Coman now says, however, that his testimony was incorrect. Even so, one prominent law professor said that the prosecutor's September statements may open the door to challenges of numerous convictions in cases tried by the attorney general's staff.

Coman was testifying at the State Bar about the character of two proteges, David Hoke and Debra Graves. They were charged with breaking ethical rules by withholding favorable evidence from former death row inmate Alan Gell. The evidence included a taped telephone call in which the state's star witness said she had to "make up a story" for police.

Hoke and Graves didn't have to turn over the tape, Coman said, because it wasn't "exculpatory"; it didn't prove Gell's innocence.

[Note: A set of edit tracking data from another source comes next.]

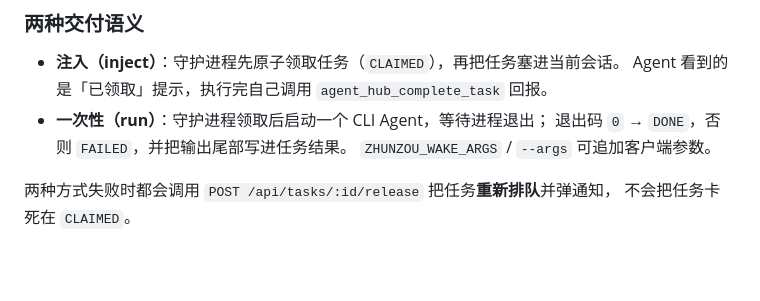
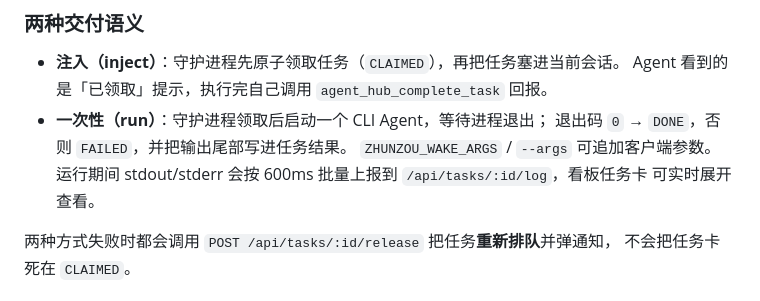
Before and after one commit to Asterune/ZhunZou, a Markdown page: packages/bridge/README.md, the part around the change. Drawn GitHub-style; blank space fills up the shorter version.

```diff
--- a/packages/bridge/README.md
+++ b/packages/bridge/README.md
@@ -199,6 +199,8 @@ zhunzou-bridge wake --once
 - **一次性（run）**：守护进程领取后启动一个 CLI Agent，等待进程退出；
   退出码 `0` → `DONE`，否则 `FAILED`，并把输出尾部写进任务结果。
   `ZHUNZOU_WAKE_ARGS` / `--args` 可追加客户端参数。
+  运行期间 stdout/stderr 会按 600ms 批量上报到 `/api/tasks/:id/log`，看板任务卡
+  可实时展开查看。
 
 两种方式失败时都会调用 `POST /api/tasks/:id/release` 把任务**重新排队**并弹通知，
 不会把任务卡死在 `CLAIMED`。
```
Also changed, not shown: README.en.md (+3 -0 lines), README.md (+12 -0 lines), docs/assets/task-logs.png (added), 16 other files.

The tape could have been used to "impeach" the witness, or undercut her credibility, Coman acknowledged. But he said case law didn't require impeachment evidence to be turned over to the defense.

Handing over impeachment evidence has been law since a 1972 U.S. Supreme Court decision. But Coman went on to say it wasn't just his opinion, it was the policy of the Attorney General's Office.

An odd policy

"The prevailing view when I was there the first time, both under Judge [Lacy] Thornburg and Attorney General [Mike] Easley and now Governor Easley," Coman said, "was that just because something embarrassed a witness or might be impeaching to them, did not in and of itself, unless it went to being exculpatory, was not something we had to turn over."

In a recent interview, however, Coman backed away from that description of policy and said his September statements were not correct -- not on the case law, and not on the attorney general's policy.

"I was not very precise," he said. "My use of the term 'impeaching' or 'impeachment' ... would have not been accurate."

It's impossible to know how many times the Attorney General's Office has failed to turn over impeachment evidence, because the material would be in closed files. Coman and Attorney General Roy Cooper said that the department's policy was to obey the law, and that there was no written policy on impeachment evidence.

But in several known cases, lawyers for the attorney general did not hand over impeachment evidence or resisted opening files as the law required:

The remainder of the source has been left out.